Kewarra Beach fisherman Joe Walters had planned to do an “overnighter” with friend Tony Rickhuss and his 32-year-old son Luke Rickhuss when their 30-foot powerboat started taking on water off Tongue Reef, about 50km east of Port Douglas, about 4.45pm on Sunday.
“We fished for about half-an-hour and hadn’t caught anything so we decided we would shift and when I went to the back of the boat I saw it was sitting quite low and water was coming in so I knew there was a bit of a problem,” Mr Walters said.
“We started to pull up the anchor to motor off to shore but once we had retrieved the anchor within 30 seconds the boat just rolled over and capsized.”
The men desperately grabbed life jackets, triggered the EPIRB (Emergency Positioning Indicating Radio Beacon) and held a mobile phone over water to call 000.
Quick-thinking Luke managed to grab his phone and speak to the Coastguard while sitting on the sinking bow. He scratched the trio’s position into the boat THE local business community has been left with a hole in its heart with the sudden death of a much-loved real estate identity. Christopher Stuart Harvey
aged 51, died suddenly at his Port Douglas home on Saturday night following doing what he loved most - enjoying a barbecue with his close friends and family.
He and wife Janet moved back to the Douglas region late last year to resume a love affair with the town where they first met.Chris first came to Port Douglas as a teenager on holidays with his family and quickly fell in love with not just the town, but his future wife Janet.
After years as sweethearts at university in Townville, the pair married and moved to Melbourne where Chris worked as a chartered accountant for several years. But it wasn’t long before the lure of Port Douglas drew the couple back north, where Chris began a long career in real estate.
After starting out with Ross Cavallaro, Chris went out on his own with Harvey Real Estate which later became a First National franchise.
Janet was involved in running the business in between raising young sons Nick and James and the couple merged the franchise with LJ Hooker.
After many years, the family returned to the cooler southern climes where Chris’ parents and sister lived and he could indulge in his love for skiing, moving to Bowral in the NSW Southern Highlands and then Sydney.
Janet said yesterday that after 12 years away they were loving their new life back in Port Douglas, where Chris was working at Raine & Horne and Janet had started a new business in interior design.
“It felt like coming home to be among our family and such familiar territory and faces,” she said.
“And Chris was loving being ’back in the game’ with the boys at Raine & Horne as manager.
“There is no husband more loving and caring, no father a greater supporter of his sons Nicholas nad James.
“An animal lover, a fine car tragic, a joker and a gentleman of honour - this is the Chris we know and love.”
Good friend Bernt Berentsen enjoyed what turned out to be Chris’ last night with him and said his passing had “stunned, bewildered and agonised those of us close to him”.

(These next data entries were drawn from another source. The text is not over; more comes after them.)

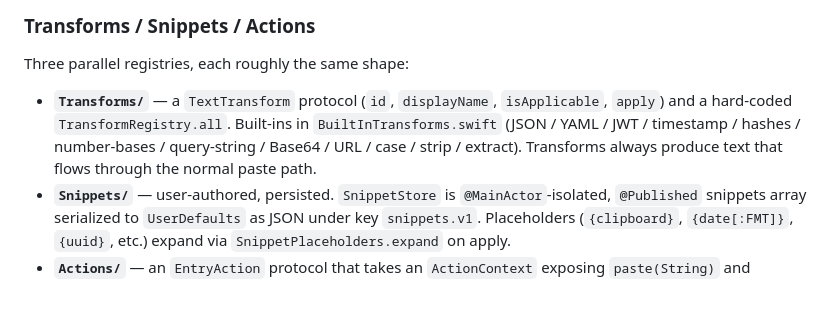
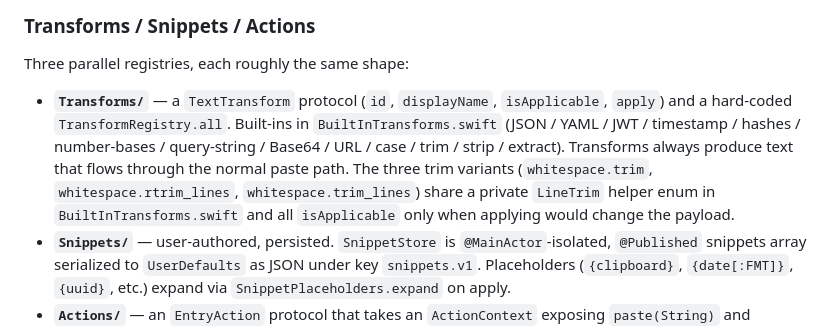
Before and after one commit to birchsport/clipboard-manager, a Markdown page: CLAUDE.md, the part around the change. Drawn GitHub-style; blank space fills up the shorter version.

```diff
--- a/CLAUDE.md
+++ b/CLAUDE.md
@@ -76,7 +76,7 @@ The panel is `.nonactivatingPanel` so its parent app never becomes frontmost —
 
 Three parallel registries, each roughly the same shape:
 
-- **`Transforms/`** — a `TextTransform` protocol (`id`, `displayName`, `isApplicable`, `apply`) and a hard-coded `TransformRegistry.all`. Built-ins in `BuiltInTransforms.swift` (JSON / YAML / JWT / timestamp / hashes / number-bases / query-string / Base64 / URL / case / strip / extract). Transforms always produce text that flows through the normal paste path.
+- **`Transforms/`** — a `TextTransform` protocol (`id`, `displayName`, `isApplicable`, `apply`) and a hard-coded `TransformRegistry.all`. Built-ins in `BuiltInTransforms.swift` (JSON / YAML / JWT / timestamp / hashes / number-bases / query-string / Base64 / URL / case / trim / strip / extract). Transforms always produce text that flows through the normal paste path. The three trim variants (`whitespace.trim`, `whitespace.rtrim_lines`, `whitespace.trim_lines`) share a private `LineTrim` helper enum in `BuiltInTransforms.swift` and all `isApplicable` only when applying would change the payload.
 - **`Snippets/`** — user-authored, persisted. `SnippetStore` is `@MainActor`-isolated, `@Published` snippets array serialized to `UserDefaults` as JSON under key `snippets.v1`. Placeholders (`{clipboard}`, `{date[:FMT]}`, `{uuid}`, etc.) expand via `SnippetPlaceholders.expand` on apply.
 - **`Actions/`** — an `EntryAction` protocol that takes an `ActionContext` exposing `paste(String)` and `dismiss()`. Actions may be pure side-effects (`Open in Browser` → `NSWorkspace.open`, no paste) or paste-producing (`Paste as rgb()`). Applicability is "pure match" — the entire trimmed payload must match the classifier (URL, email, hex color, phone).
 
```
Also changed, not shown: README.md (+2 -1 lines).
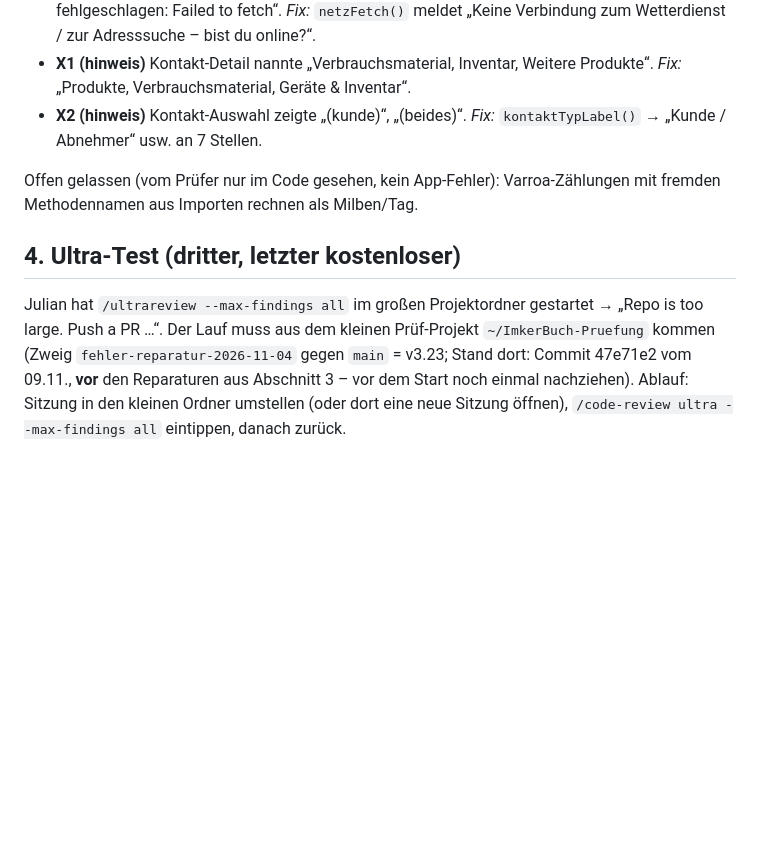
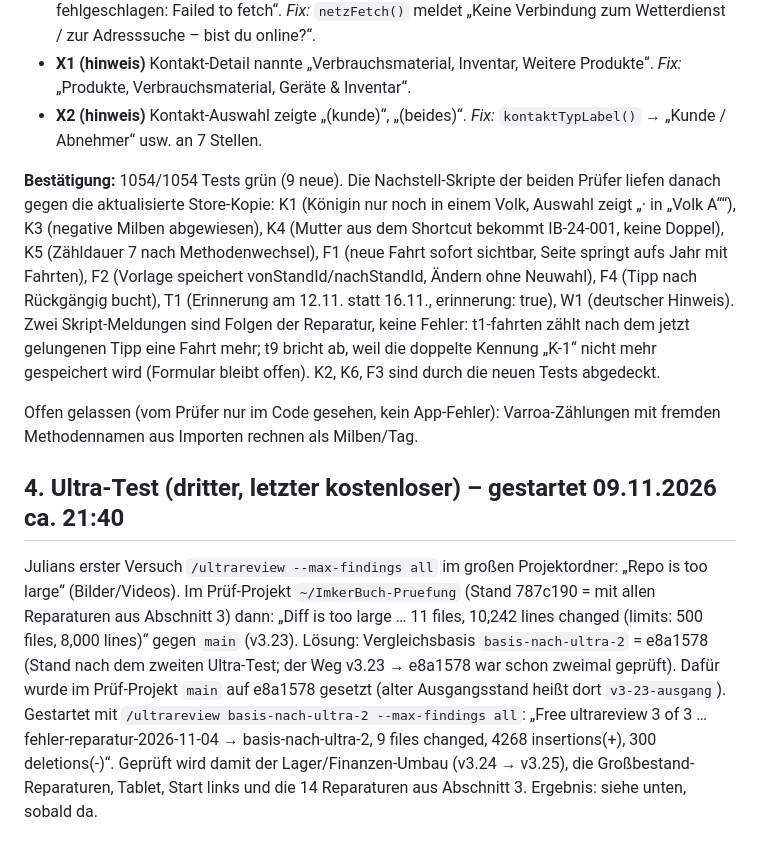
Before and after one commit to juliankhler-web/imkerbuch, a Markdown page: docs/PRUEFUNG-FINAL-2026-11-09.md, the part around the change. Rendered like a GitHub page; blank space fills up the shorter version.

Commit message:
Prüfbericht: Reparaturen per Nachstell-Skripten bestätigt, Ultra-Test 3 gestartet (Basis nach Ultra-Test 2)
Co-Authored-By: Claude Fable 5.1 <noreply@anthropic.com>

```diff
--- a/docs/PRUEFUNG-FINAL-2026-11-09.md
+++ b/docs/PRUEFUNG-FINAL-2026-11-09.md
@@ -40,8 +40,10 @@ Trachten/Wanderungen/Fahrten/Wetter/Kontakte:
 - **X1 (hinweis)** Kontakt-Detail nannte „Verbrauchsmaterial, Inventar, Weitere Produkte“. *Fix:* „Produkte, Verbrauchsmaterial, Geräte & Inventar“.
 - **X2 (hinweis)** Kontakt-Auswahl zeigte „(kunde)“, „(beides)“. *Fix:* `kontaktTypLabel()` → „Kunde / Abnehmer“ usw. an 7 Stellen.
 
+**Bestätigung:** 1054/1054 Tests grün (9 neue). Die Nachstell-Skripte der beiden Prüfer liefen danach gegen die aktualisierte Store-Kopie: K1 (Königin nur noch in einem Volk, Auswahl zeigt „· in „Volk A““), K3 (negative Milben abgewiesen), K4 (Mutter aus dem Shortcut bekommt IB-24-001, keine Doppel), K5 (Zähldauer 7 nach Methodenwechsel), F1 (neue Fahrt sofort sichtbar, Seite springt aufs Jahr mit Fahrten), F2 (Vorlage speichert vonStandId/nachStandId, Ändern ohne Neuwahl), F4 (Tipp nach Rückgängig bucht), T1 (Erinnerung am 12.11. statt 16.11., erinnerung: true), W1 (deutscher Hinweis). Zwei Skript-Meldungen sind Folgen der Reparatur, keine Fehler: t1-fahrten zählt nach dem jetzt gelungenen Tipp eine Fahrt mehr; t9 bricht ab, weil die doppelte Kennung „K-1“ nicht mehr gespeichert wird (Formular bleibt offen). K2, K6, F3 sind durch die neuen Tests abgedeckt.
+
 Offen gelassen (vom Prüfer nur im Code gesehen, kein App-Fehler): Varroa-Zählungen mit fremden Methodennamen aus Importen rechnen als Milben/Tag.
 
-## 4. Ultra-Test (dritter, letzter kostenloser)
+## 4. Ultra-Test (dritter, letzter kostenloser) – gestartet 09.11.2026 ca. 21:40
 
-Julian hat `/ultrareview --max-findings all` im großen Projektordner gestartet → „Repo is too large. Push a PR …“. Der Lauf muss aus dem kleinen Prüf-Projekt `~/ImkerBuch-Pruefung` kommen (Zweig `fehler-reparatur-2026-11-04` gegen `main` = v3.23; Stand dort: Commit 47e71e2 vom 09.11., **vor** den Reparaturen aus Abschnitt 3 – vor dem Start noch einmal nachziehen). Ablauf: Sitzung in den kleinen Ordner umstellen (oder dort eine neue Sitzung öffnen), `/code-review ultra --max-findings all` eintippen, danach zurück.
+Julians erster Versuch `/ultrareview --max-findings all` im großen Projektordner: „Repo is too large“ (Bilder/Videos). Im Prüf-Projekt `~/ImkerBuch-Pruefung` (Stand 787c190 = mit allen Reparaturen aus Abschnitt 3) dann: „Diff is too large … 11 files, 10,242 lines changed (limits: 500 files, 8,000 lines)“ gegen `main` (v3.23). Lösung: Vergleichsbasis `basis-nach-ultra-2` = e8a1578 (Stand nach dem zweiten Ultra-Test; der Weg v3.23 → e8a1578 war schon zweimal geprüft). Dafür wurde im Prüf-Projekt `main` auf e8a1578 gesetzt (alter Ausgangsstand heißt dort `v3-23-ausgang`). Gestartet mit `/ultrareview basis-nach-ultra-2 --max-findings all`: „Free ultrareview 3 of 3 … fehler-reparatur-2026-11-04 → basis-nach-ultra-2, 9 files changed, 4268 insertions(+), 300 deletions(-)“. Geprüft wird damit der Lager/Finanzen-Umbau (v3.24 → v3.25), die Großbestand-Reparaturen, Tablet, Start links und die 14 Reparaturen aus Abschnitt 3. Ergebnis: siehe unten, sobald da.
```
Also changed, not shown: docs/PLAN-PRAXIS-UMBAU-2026-11-07.md (+1 -1 lines).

Bernt met Chris in the early 1990s through business and their families forged a close friendship which was being celebrated at the Harvey family home on Saturday.
“He was a gentleman who lived and loved for his family. He had integrity, a great sense of humour and honesty. He was compassionate and wonderful with animals,” he said. “We were privileged to share his last night at the Harvey’s place.
“As mates often do, Marco Piat and myself hung around the barbecue while Chris handled the steaks and Janet prepared the rest of the meal with our wives - a very memorable evening with many laughs and much shared love. We had lots of fun, I miss you mate.”
Colleague and friend David Cotton was equally touched.
“Chris was a mentor to us, a true inspiration and a true gentleman with a beautiful nature,” he said. “He will be greatly missed by all of us.”
Help: fisherman Luke Rickhuss hangs on for dear life